Mariner 3
Mariner 3 and 4.jpg
The Mariner 3 or 4 spacecraft, which were identical
Mission typeMars flyby
OperatorNASA / JPL
COSPAR ID1964-073A Edit this at Wikidata
SATCAT no.923
Mission durationLaunch failure
Spacecraft properties
ManufacturerJet Propulsion Laboratory
Launch mass260.8 kilograms (575 lb)
Power300 watts (at Mars encounter)
Start of mission
Launch dateNovember 5, 1964, 19:22:05 (1964-11-05UTC19:22:05Z) UTC
RocketAtlas LV-3 Agena-D
Launch siteCape Canaveral LC-13
Orbital parameters
Reference systemHeliocentric

Mariner 3 (together with Mariner 4 known as Mariner-Mars 1964) was one of two identical deep-space probes designed and built by the Jet Propulsion Laboratory (JPL) for NASA's Mariner-Mars 1964 project that were intended to conduct close-up (flyby) scientific observations of the planet Mars and transmit information on interplanetary space and the space surrounding Mars, televised images of the Martian surface and radio occultation data of spacecraft signals as affected by the Martian atmosphere back to Earth.[1][2]

Although the launch was initially successful, there was a separation issue and Mariner 3 stopped responding when its batteries ran out of power. It was the third of ten spacecraft within the Mariner program.

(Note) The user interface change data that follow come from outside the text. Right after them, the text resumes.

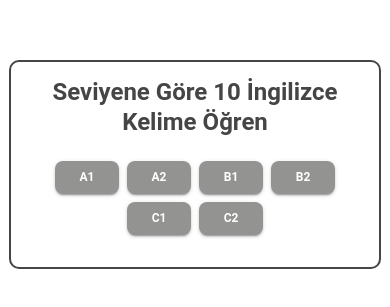
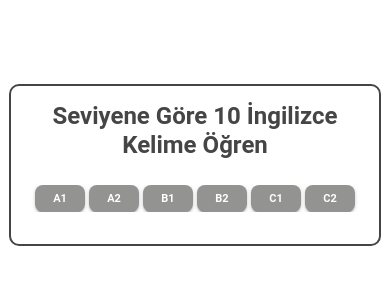
Before and after one commit to zeyra19/Click-Learn, a React (Create React App) app: page / in a window 390 px wide. Shown: the part 223-530 px from the top of the page. Built offline with nearby package versions, Linux system fonts and the light colour scheme.

Commit message:
Fix mobile view

```diff
--- a/src/components/ButtonGroup/ButtonGroup.tsx
+++ b/src/components/ButtonGroup/ButtonGroup.tsx
@@ -19,8 +19,10 @@ const ButtonGroup: React.FC<ButtonGroupProps> = ({ onLevelSelect }) => {
       paddingX={2}
       sx={{
         '@media (max-width:600px)': {
-          gap: 1,
-          paddingX: 1,
+          gap: 0.5,
+          paddingX: 0.5,
+          flexWrap: 'nowrap',
+          overflowX: 'auto',
         },
       }}
     >
@@ -33,12 +35,12 @@ const ButtonGroup: React.FC<ButtonGroupProps> = ({ onLevelSelect }) => {
             onLevelSelect(level);
           }}
           sx={{
-            padding: '8px 12px',
+            padding: '12px 16px',
             borderRadius: '8px',
             textTransform: 'none',
             whiteSpace: 'nowrap',
             fontWeight: 600,
-            fontSize: '13px',
+            fontSize: '15px',
             backgroundColor: selectedCard === level ? '#d7d7d4' : '#939391',
             color: selectedCard === level ? 'black' : 'white',
             transition: 'all 0.2s ease-in-out',
@@ -54,8 +56,9 @@ const ButtonGroup: React.FC<ButtonGroupProps> = ({ onLevelSelect }) => {
               boxShadow: '0 0 0 2px rgba(38, 166, 154, 0.6)',
             },
             '@media (max-width:600px)': {
-              fontSize: '12px',
-              padding: '6px 10px',
+              fontSize: '11px',
+              padding: '4px 4px',
+              minWidth: '50px',
             },
           }}
           aria-label={`Select level ${level}`}
--- a/src/components/WordCard/WordCard.tsx
+++ b/src/components/WordCard/WordCard.tsx
@@ -10,8 +10,8 @@ const WordCard: React.FC<WordCardProps> = ({ word, meaning }) => {
   return (
     <Card variant="outlined" sx={{ marginY: 2 }}>
       <CardContent>
-        <Typography variant="h5">{word}</Typography>
-        <Typography variant="body2" color="text.secondary">
+        <Typography variant="h4">{word}</Typography>
+        <Typography variant="body1" color="text.secondary">
           {meaning}
         </Typography>
       </CardContent>
```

Mariner 2 had been a modified Ranger lunar probe, however Mariner 3 used a new, larger bus with four solar panels, a TV camera, and additional instrumentation. Because of the greater mass, the new Agena D stage would be used instead of the Agena B. Mariner 3 also utilized a new, larger fiberglass payload fairing. Of the two Atlas-Agena pads at Cape Canaveral, LC-13 became available first following the launch of an Air Force Vela satellite in July 1964. Atlas vehicle 289D was erected on the pad on August 17, with the backup Mariner probe and booster (Atlas 288D) erected on LC-12 on September 28.

Launch failure

Mariner 3 was launched at 2:22 PM EST on November 5, 1964, from Cape Kennedy Air Force Station Launch Complex 13. After an uneventful boost phase, the Agena completed its burn to place the probe on a trajectory towards Mars. One hour after launch, the first telemetry transmissions from Mariner 3 were received, indicating that the scientific instruments were functioning correctly but there was no indication of any solar panel operation. Unsure of the exact problem, ground controllers issued a command to turn off the rate gyros to conserve power while they worked to figure out what had happened. Telemetry data suggested a separation failure of either the Agena or the payload fairing, but a below-normal velocity appeared to indicate that the fairing had not separated properly. A command was sent to manually jettison the payload shroud, but nothing happened. The ground controllers next considered firing Mariner 3's midcourse correction engine to blow off the shroud, but they ran out of time. Eight hours after launch, the batteries in the probe died and the mission was officially terminated. Even if the shroud could be removed, the mission probably would have failed anyway since the low velocity meant that Mariner 3 would miss Mars by several million miles.[3][4]

Three weeks later, on November 28, 1964, Mariner 4 was launched successfully on a 7½-month voyage to Mars.


The instruments on Mariner 3 included:[5]

  1. Television camera
  2. Magnetometer
  3. Plasma probe
  4. Cosmic ray telescope
  5. Trapped radiation detector
  6. Cosmic ray ionization chamber
  7. Cosmic dust detector

See also


  1. ^ "Mariner Mars 1964 Mechanical Configuration" (PDF). NASA Technical Reports Server. Retrieved December 29, 2011.
  2. ^ Douglas, D. W. (17 August 1964). "Spaceflight Operations Plan Mariner Mars '64" (PDF). NASA Technical Reports Server. Retrieved December 29, 2011.
  3. ^ "Launch Complex 13".
  4. ^ Pyle, Rod (2012). Destination Mars. Prometheus Books. p. 51. ISBN 978-1-61614-589-7. Mariner 3, dead and still ensnared in its faulty launch shroud, in a large orbit around the sun.
  5. ^ JPL Technical Memorandum No. 33-229, To Mars: The Odyssey of Mariner IV (PDF) (Report). Jet Propulsion Laboratory/California Institute of Technology, NASA. 1965-01-01. pp. 21–23. Archived (PDF) from the original on 2022-04-13. Retrieved 2012-11-03.